From Cornell William Brooks, NAACP President and CEO:

NAACP President Cornell William Brooks. (AP Photo/Mark Humphrey)

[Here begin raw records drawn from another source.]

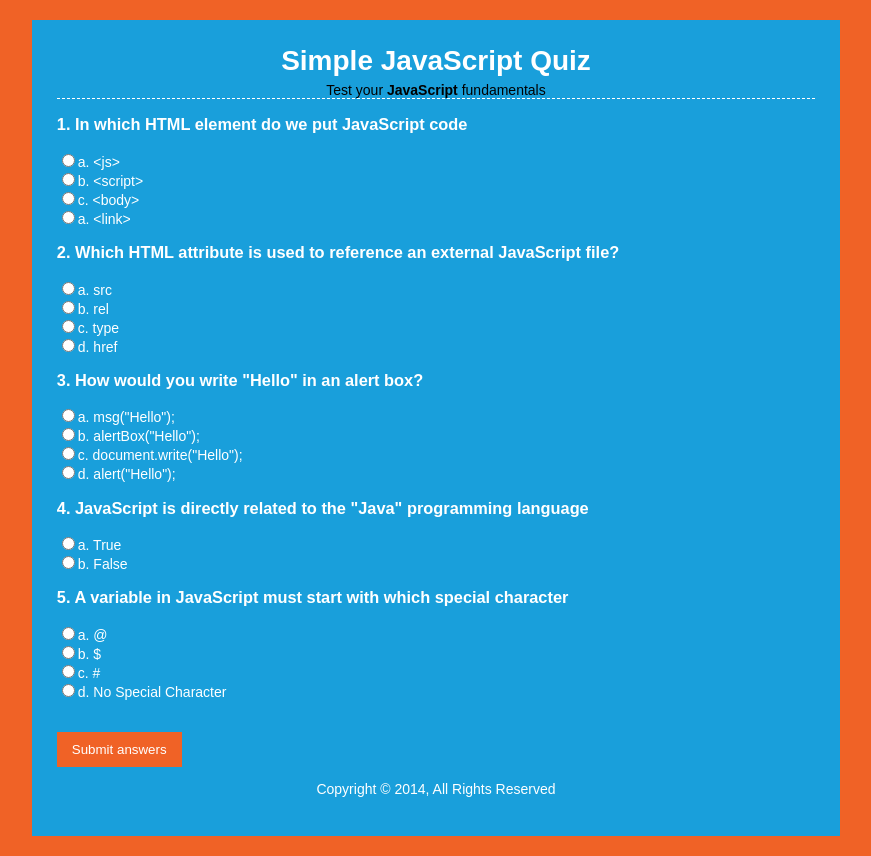
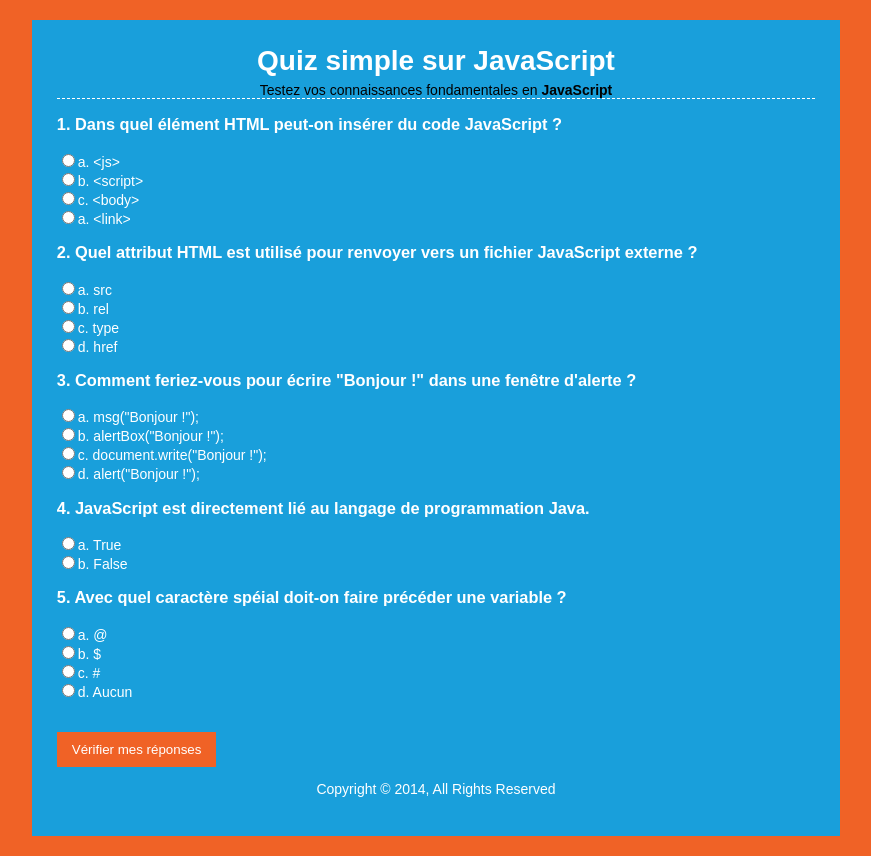
Before and after one commit to Benouaste/Autocorrect_Quiz, a plain HTML site: page index.html in a window 1280 px wide. Shown: the whole page, without its empty margins (204-1075 px from the left). Drawn offline with Linux system fonts and the light colour scheme; files that its build step writes are made by us from their sources; files whose address does not match are found by name.

Commit message:
Update index.html

```diff
--- a/index.html
+++ b/index.html
@@ -10,42 +10,42 @@
 <body>
     <div id="container">
         <header>
-            <h1>Simple JavaScript Quiz</h1>
-            <p>Test your <strong>JavaScript</strong> fundamentals</p>
+            <h1>Quiz simple sur JavaScript</h1>
+            <p>Testez vos connaissances fondamentales en <strong>JavaScript</strong></p>
         </header>
         <section>
             <div id="results"></div>
             <form name="quizForm" onsubmit="return submitAnswers()">
-                <h3>1. In which HTML element do we put JavaScript code</h3>
+                <h3>1. Dans quel élément HTML peut-on insérer du code JavaScript ?</h3>
                 <input type="radio" name="q1" value="a" id="q1a">a. &lt;js&gt;<br/>
                 <input type="radio" name="q1" value="b" id="q1b">b. &lt;script&gt;<br/>
                 <input type="radio" name="q1" value="c" id="q1c">c. &lt;body&gt;<br/>
                 <input type="radio" name="q1" value="d" id="q1d">a. &lt;link&gt;<br/>
 
-                <h3>2. Which HTML attribute is used to reference an external JavaScript file?</h3>
+                <h3>2. Quel attribut HTML est utilisé pour renvoyer vers un fichier JavaScript externe ?</h3>
                 <input type="radio" name="q2" value="a" id="q2a">a. src<br>
                 <input type="radio" name="q2" value="b" id="q2b">b. rel<br>
                 <input type="radio" name="q2" value="c" id="q2c">c. type<br>
                 <input type="radio" name="q2" value="d" id="q2d">d. href<br>
 
-                <h3>3. How would you write "Hello" in an alert box?</h3>
-                <input type="radio" name="q3" value="a" id="q3a">a. msg("Hello");<br>
-                <input type="radio" name="q3" value="b" id="q3b">b. alertBox("Hello");<br>
-                <input type="radio" name="q3" value="c" id="q3c">c. document.write("Hello");<br>
-                <input type="radio" name="q3" value="d" id="q3d">d. alert("Hello");<br>
+                <h3>3. Comment feriez-vous pour écrire "Bonjour !" dans une fenêtre d'alerte ?</h3>
+                <input type="radio" name="q3" value="a" id="q3a">a. msg("Bonjour !");<br>
+                <input type="radio" name="q3" value="b" id="q3b">b. alertBox("Bonjour !");<br>
+                <input type="radio" name="q3" value="c" id="q3c">c. document.write("Bonjour !");<br>
+                <input type="radio" name="q3" value="d" id="q3d">d. alert("Bonjour !");<br>
 
-                <h3>4. JavaScript is directly related to the "Java" programming language</h3>
+                <h3>4. JavaScript est directement lié au langage de programmation Java.</h3>
                 <input type="radio" name="q4" value="a" id="q4a">a. True<br>
                 <input type="radio" name="q4" value="b" id="q4b">b. False<br>
 
-                <h3>5. A variable in JavaScript must start with which special character</h3>
+                <h3>5. Avec quel caractère spéial doit-on faire précéder une variable ?</h3>
                 <input type="radio" name="q5" value="a" id="q5a">a. @<br>
                 <input type="radio" name="q5" value="b" id="q5b">b. $<br>
                 <input type="radio" name="q5" value="c" id="q5c">c. #<br>
-                <input type="radio" name="q5" value="d" id="q5d">d. No Special Character<br>
+                <input type="radio" name="q5" value="d" id="q5d">d. Aucun<br>
                 <br><br>
 
-                <input type="submit" value="Submit answers">
+                <input type="submit" value="Vérifier mes réponses">
             </form>
         </section>
         <footer>
```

“For 15 years, the national NAACP alongside our South Carolina State Conference have advocated for the Confederate battle flag’s removal. As we continue to mourn the lives of nine African American men and women killed senselessly in a church massacre at the hands of a White supremacist, the NAACP expects nothing less than a unanimous vote by the South Carolina state legislature to remove the flag immediately. Simply calling for the flag’s removal is not enough. While a toothless vote is legislatively necessary, we believe that a unanimous vote is morally required. For 15 years, the NAACP has led a statewide boycott aimed at bringing economic pressure on the state to bring the flag down, even recruiting the NCAA and UAW. The legislative body of South Carolina now has the opportunity to bring forth a new era of unity on the heels of tragedy. Removing the Confederate flag in this moment is not only ethically right but unequivocally American. The Southern region of our country is known for its hospitality. Nothing is more hospitable than creating an environment of inclusion for people of all races, colors, creeds and faiths. If South Carolina refuses to take down the flag, the NAACP will only intensify its economic, political and moral pressure on the state to remove the same emblem of exclusion that the church shooter used as motivation for his crime.”